■ Instructions to follow:
Reproduce the whole of the records exactly, and make sure no picture is carried into the result.

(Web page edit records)
╔══
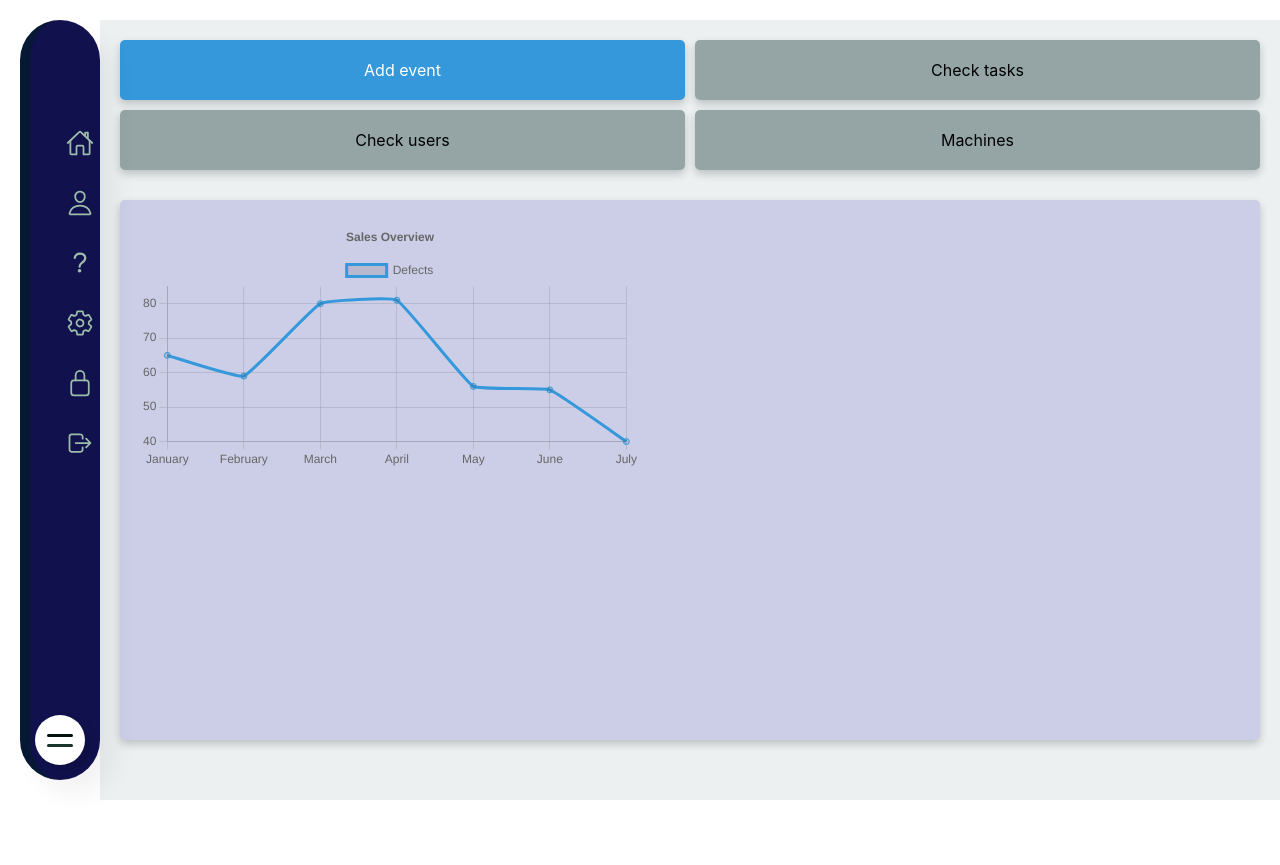
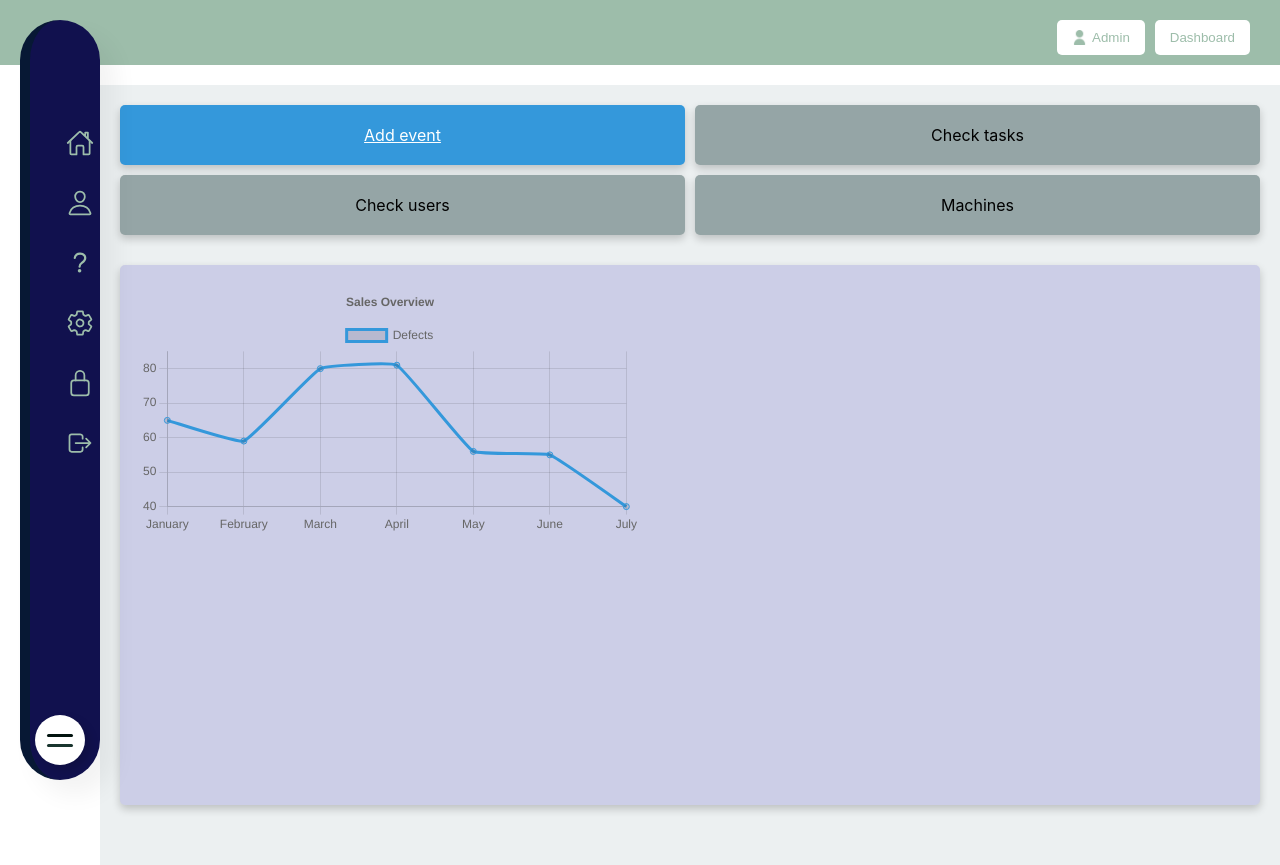
Before and after one commit to Sunseyy/Maintenance-Management-System, a React (Create React App) app in the folder management-system/: page /dashboard in a window 1280 px wide. Before the commit the page ends 800 px from the top, so only its background shows below. Built offline with nearby package versions, Linux system fonts and the light colour scheme; no server answers.

Commit message:
done with some configurations

```diff
--- a/management-system/src/App.js
+++ b/management-system/src/App.js
@@ -8,10 +8,12 @@ import ReportDefects from './Operators/pages/ReportDefects';
 import { AuthProvider } from './Operators/pages/AuthContext';
 import TasksPage from './Operators/pages/tasks';
 import HeaderOperator from './Operators/pages/headerOperator';
-import LeakTestMachine from './Operators/machines/leaktasteMachine';
+
 import Sidebar from './Operators/pages/sidebar';
 import PrivateRoute from './Operators/pages/privateRoute';
- // Import the PrivateRoute component
+import LeakTestMachine from './Operators/machines/leaktasteMachine';
+import Calendar from './Operators/pages/CalendarPage'; // Import the CalendarPage component
+import HeaderAdmin from './Operators/pages/headerAdmin';
 
 const App = () => {
     return (
@@ -19,7 +21,10 @@ const App = () => {
             <Router>
                 <Routes>
                     <Route path="/" element={<Login />} />
-                    <Route path="/dashboard" element={<Dashboard />} />
+                    <Route path="/dashboard" element={
+                        <>
+                        <HeaderAdmin/>
+                      <Dashboard />  </>} />
                     <Route path="/user" element={
                         <PrivateRoute>
                             <HeaderOperator />
@@ -31,25 +36,33 @@ const App = () => {
                             <HeaderOperator />
                             <TasksPage />
                         </PrivateRoute>
-                    } /> {/* Route for Tasks */}
+                    } />
                     <Route path="/report-defects" element={
                         <PrivateRoute>
                             <HeaderOperator />
                             <ReportDefects />
                         </PrivateRoute>
-                    } /> {/* Route for Report Defects */}
+                    } />
                     <Route path="/machines" element={
                         <PrivateRoute>
-                            <Sidebar />
-                            <LeakTestMachine />
+                            <div>
+                                <HeaderAdmin/>
+                                <Sidebar />
+                                <LeakTestMachine />
+                            </div>
                         </PrivateRoute>
                     } />
                     <Route path="/admin/tasks" element={
-                        <>
+                        <div>
+                            <HeaderAdmin/>
                             <Sidebar />
                             <TasksPage />
-                        </>
+                        </div>
                     } />
+                    <Route path="/calendar" element={
+                        <>
+                        <HeaderAdmin></HeaderAdmin>
+                        <Calendar /></>} /> {/* Fixed this line */}
                 </Routes>
             </Router>
         </AuthProvider>
--- a/management-system/src/Operators/css/CalendarPage.css
+++ b/management-system/src/Operators/css/CalendarPage.css
@@ -1,7 +1,11 @@
 :root {
     --primary-clr: #9DBDAA;
   }
+  * {
 
+    box-sizing: border-box;
+
+  }
   /* nice scroll bar */
   ::-webkit-scrollbar {
     width: 5px;
@@ -15,19 +19,13 @@
     border-radius: 50px;
   }
 
-  .Calendar_full {
 
-
-    display: flex;
-    align-items: center;
-    justify-content: center;
-    padding-bottom: 30px;
-    background-color: #e2e1dc;
-  }
   .container {
+    margin-top: 100px;
+    box-sizing: border-box;
     position: relative;
     width: 1200px;
-    min-height: 750px;
+    min-height: 850px;
     margin: 0 auto;
     padding: 5px;
     color: #fff;
--- a/management-system/src/Operators/css/navbar.css
+++ b/management-system/src/Operators/css/navbar.css
@@ -16,12 +16,12 @@ margin-top: 10px;
     color: white;
 }
 
-.nav-buttons {
+.nav-buttons, .dashboard-btn {
     display: flex;
     align-items: center;
 }
 
-.nav-btn, .operator-btn {
+.nav-btn, .operator-btn , .dashboard-btn{
     background-color: white;
     color: #9DBDAA;
     border: none;
@@ -33,7 +33,7 @@ margin-top: 10px;
     align-items: center; /* Center icon and text vertically */
 }
 
-.nav-btn:hover, .operator-btn:hover {
+.nav-btn:hover, .operator-btn:hover ,.dashboard-btn:hover{
     background-color: #8cae99;
     color: white;
 }
--- a/management-system/src/Operators/pages/CalendarPage.js
+++ b/management-system/src/Operators/pages/CalendarPage.js
@@ -73,6 +73,7 @@ const Calendar = () => {
   }, [month, year, activeDay]);
 
   return (
+    <div className='calendar-page'>
       <div className='Calendar_full'>
         <div className="container">
           <div className="left">
@@ -140,6 +141,7 @@ const Calendar = () => {
           </div>
         </div>
       </div>
+    </div>
   );
 };
 
--- a/management-system/src/Operators/pages/dashboard.js
+++ b/management-system/src/Operators/pages/dashboard.js
@@ -11,7 +11,7 @@ const Dashboard = () => {
             <Sidebar className='sidebar' />
             <div className='information_dashboard'>
                 <div className='interface'>
-                    <div className='Add_event'> Add event </div>
+                    <Link to="/calendar" className='Add_event'> Add event </Link> {/* Change to Link for navigation */}
                     {/* Add your Calendar component here */}
                     <div className='Check tasks'> Check tasks </div>
                     <div className='Check users'> Check users </div>
--- /dev/null
+++ b/management-system/src/Operators/pages/headerAdmin.js
@@ -0,0 +1,57 @@
+import React, { useState } from 'react';
+import { useNavigate } from 'react-router-dom';
+import '../css/navbar.css'; // Assuming you have a CSS file for styling
+import userIcon from '../assets/utilisateur.png';
+import { auth } from '../../firebase/firebase';
+import { signOut } from 'firebase/auth';
+
+const HeaderAdmin = () => {
+    const navigate = useNavigate();
+    const [isLogoutVisible, setLogoutVisible] = useState(false);
+
+    // Handler for button clicks
+    const handleButtonClick = (route) => {
+        navigate(route);
+    };
+
+    // Function to toggle the visibility of the logout options
+    const toggleLogoutMenu = () => {
+        setLogoutVisible((prev) => !prev);
+    };
+
+    // Function to handle logout
+    const handleLogout = async () => {
+        try {
+            await signOut(auth);
+            navigate('/'); // Redirect to the login page after logout
+        } catch (error) {
+            console.error('Logout error:', error);
+        }
+    };
+
+    console.log('HeaderAdmin rendered');
+    return (
+        <header className="header-operator">
+            <nav className="navbar">
+                <div className="logo"></div>
+                <div className="nav-buttons">
+                    <button className="operator-btn" onClick={toggleLogoutMenu}>
+                        <img src={userIcon} alt="Operator Icon" className="operator-icon" /> Admin
+                    </button>
+                    {/* Render logout options if visible */}
+                    {isLogoutVisible && (
+                        <div className="logout-menu">
+                            <button className="logout-btn" onClick={handleLogout}>Logout</button>
+                        </div>
+                    )}
+                    {/* Dashboard button */}
+                    <button className="dashboard-btn" onClick={() => handleButtonClick('/dashboard')}>
+                        Dashboard
+                    </button>
+                </div>
+            </nav>
+        </header>
+    );
+};
+
+export default HeaderAdmin;
```
Lines whose indentation alone changed are shown as unchanged.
╚══
■ Written response:
Before and after one commit to Sunseyy/Maintenance-Management-System, a React (Create React App) app in the folder management-system/: page /dashboard in a window 1280 px wide. Before the commit the page ends 800 px from the top, so only its background shows below. Built offline with nearby package versions, Linux system fonts and the light colour scheme; no server answers.

Commit message:
done with some configurations

```diff
--- a/management-system/src/App.js
+++ b/management-system/src/App.js
@@ -8,10 +8,12 @@ import ReportDefects from './Operators/pages/ReportDefects';
 import { AuthProvider } from './Operators/pages/AuthContext';
 import TasksPage from './Operators/pages/tasks';
 import HeaderOperator from './Operators/pages/headerOperator';
-import LeakTestMachine from './Operators/machines/leaktasteMachine';
+
 import Sidebar from './Operators/pages/sidebar';
 import PrivateRoute from './Operators/pages/privateRoute';
- // Import the PrivateRoute component
+import LeakTestMachine from './Operators/machines/leaktasteMachine';
+import Calendar from './Operators/pages/CalendarPage'; // Import the CalendarPage component
+import HeaderAdmin from './Operators/pages/headerAdmin';
 
 const App = () => {
     return (
@@ -19,7 +21,10 @@ const App = () => {
             <Router>
                 <Routes>
                     <Route path="/" element={<Login />} />
-                    <Route path="/dashboard" element={<Dashboard />} />
+                    <Route path="/dashboard" element={
+                        <>
+                        <HeaderAdmin/>
+                      <Dashboard />  </>} />
                     <Route path="/user" element={
                         <PrivateRoute>
                             <HeaderOperator />
@@ -31,25 +36,33 @@ const App = () => {
                             <HeaderOperator />
                             <TasksPage />
                         </PrivateRoute>
-                    } /> {/* Route for Tasks */}
+                    } />
                     <Route path="/report-defects" element={
                         <PrivateRoute>
                             <HeaderOperator />
                             <ReportDefects />
                         </PrivateRoute>
-                    } /> {/* Route for Report Defects */}
+                    } />
                     <Route path="/machines" element={
                         <PrivateRoute>
-                            <Sidebar />
-                            <LeakTestMachine />
+                            <div>
+                                <HeaderAdmin/>
+                                <Sidebar />
+                                <LeakTestMachine />
+                            </div>
                         </PrivateRoute>
                     } />
                     <Route path="/admin/tasks" element={
-                        <>
+                        <div>
+                            <HeaderAdmin/>
                             <Sidebar />
                             <TasksPage />
-                        </>
+                        </div>
                     } />
+                    <Route path="/calendar" element={
+                        <>
+                        <HeaderAdmin></HeaderAdmin>
+                        <Calendar /></>} /> {/* Fixed this line */}
                 </Routes>
             </Router>
         </AuthProvider>
--- a/management-system/src/Operators/css/CalendarPage.css
+++ b/management-system/src/Operators/css/CalendarPage.css
@@ -1,7 +1,11 @@
 :root {
     --primary-clr: #9DBDAA;
   }
+  * {
 
+    box-sizing: border-box;
+
+  }
   /* nice scroll bar */
   ::-webkit-scrollbar {
     width: 5px;
@@ -15,19 +19,13 @@
     border-radius: 50px;
   }
 
-  .Calendar_full {
 
-
-    display: flex;
-    align-items: center;
-    justify-content: center;
-    padding-bottom: 30px;
-    background-color: #e2e1dc;
-  }
   .container {
+    margin-top: 100px;
+    box-sizing: border-box;
     position: relative;
     width: 1200px;
-    min-height: 750px;
+    min-height: 850px;
     margin: 0 auto;
     padding: 5px;
     color: #fff;
--- a/management-system/src/Operators/css/navbar.css
+++ b/management-system/src/Operators/css/navbar.css
@@ -16,12 +16,12 @@ margin-top: 10px;
     color: white;
 }
 
-.nav-buttons {
+.nav-buttons, .dashboard-btn {
     display: flex;
     align-items: center;
 }
 
-.nav-btn, .operator-btn {
+.nav-btn, .operator-btn , .dashboard-btn{
     background-color: white;
     color: #9DBDAA;
     border: none;
@@ -33,7 +33,7 @@ margin-top: 10px;
     align-items: center; /* Center icon and text vertically */
 }
 
-.nav-btn:hover, .operator-btn:hover {
+.nav-btn:hover, .operator-btn:hover ,.dashboard-btn:hover{
     background-color: #8cae99;
     color: white;
 }
--- a/management-system/src/Operators/pages/CalendarPage.js
+++ b/management-system/src/Operators/pages/CalendarPage.js
@@ -73,6 +73,7 @@ const Calendar = () => {
   }, [month, year, activeDay]);
 
   return (
+    <div className='calendar-page'>
       <div className='Calendar_full'>
         <div className="container">
           <div className="left">
@@ -140,6 +141,7 @@ const Calendar = () => {
           </div>
         </div>
       </div>
+    </div>
   );
 };
 
--- a/management-system/src/Operators/pages/dashboard.js
+++ b/management-system/src/Operators/pages/dashboard.js
@@ -11,7 +11,7 @@ const Dashboard = () => {
             <Sidebar className='sidebar' />
             <div className='information_dashboard'>
                 <div className='interface'>
-                    <div className='Add_event'> Add event </div>
+                    <Link to="/calendar" className='Add_event'> Add event </Link> {/* Change to Link for navigation */}
                     {/* Add your Calendar component here */}
                     <div className='Check tasks'> Check tasks </div>
                     <div className='Check users'> Check users </div>
--- /dev/null
+++ b/management-system/src/Operators/pages/headerAdmin.js
@@ -0,0 +1,57 @@
+import React, { useState } from 'react';
+import { useNavigate } from 'react-router-dom';
+import '../css/navbar.css'; // Assuming you have a CSS file for styling
+import userIcon from '../assets/utilisateur.png';
+import { auth } from '../../firebase/firebase';
+import { signOut } from 'firebase/auth';
+
+const HeaderAdmin = () => {
+    const navigate = useNavigate();
+    const [isLogoutVisible, setLogoutVisible] = useState(false);
+
+    // Handler for button clicks
+    const handleButtonClick = (route) => {
+        navigate(route);
+    };
+
+    // Function to toggle the visibility of the logout options
+    const toggleLogoutMenu = () => {
+        setLogoutVisible((prev) => !prev);
+    };
+
+    // Function to handle logout
+    const handleLogout = async () => {
+        try {
+            await signOut(auth);
+            navigate('/'); // Redirect to the login page after logout
+        } catch (error) {
+            console.error('Logout error:', error);
+        }
+    };
+
+    console.log('HeaderAdmin rendered');
+    return (
+        <header className="header-operator">
+            <nav className="navbar">
+                <div className="logo"></div>
+                <div className="nav-buttons">
+                    <button className="operator-btn" onClick={toggleLogoutMenu}>
+                        <img src={userIcon} alt="Operator Icon" className="operator-icon" /> Admin
+                    </button>
+                    {/* Render logout options if visible */}
+                    {isLogoutVisible && (
+                        <div className="logout-menu">
+                            <button className="logout-btn" onClick={handleLogout}>Logout</button>
+                        </div>
+                    )}
+                    {/* Dashboard button */}
+                    <button className="dashboard-btn" onClick={() => handleButtonClick('/dashboard')}>
+                        Dashboard
+                    </button>
+                </div>
+            </nav>
+        </header>
+    );
+};
+
+export default HeaderAdmin;
```
Lines whose indentation alone changed are shown as unchanged.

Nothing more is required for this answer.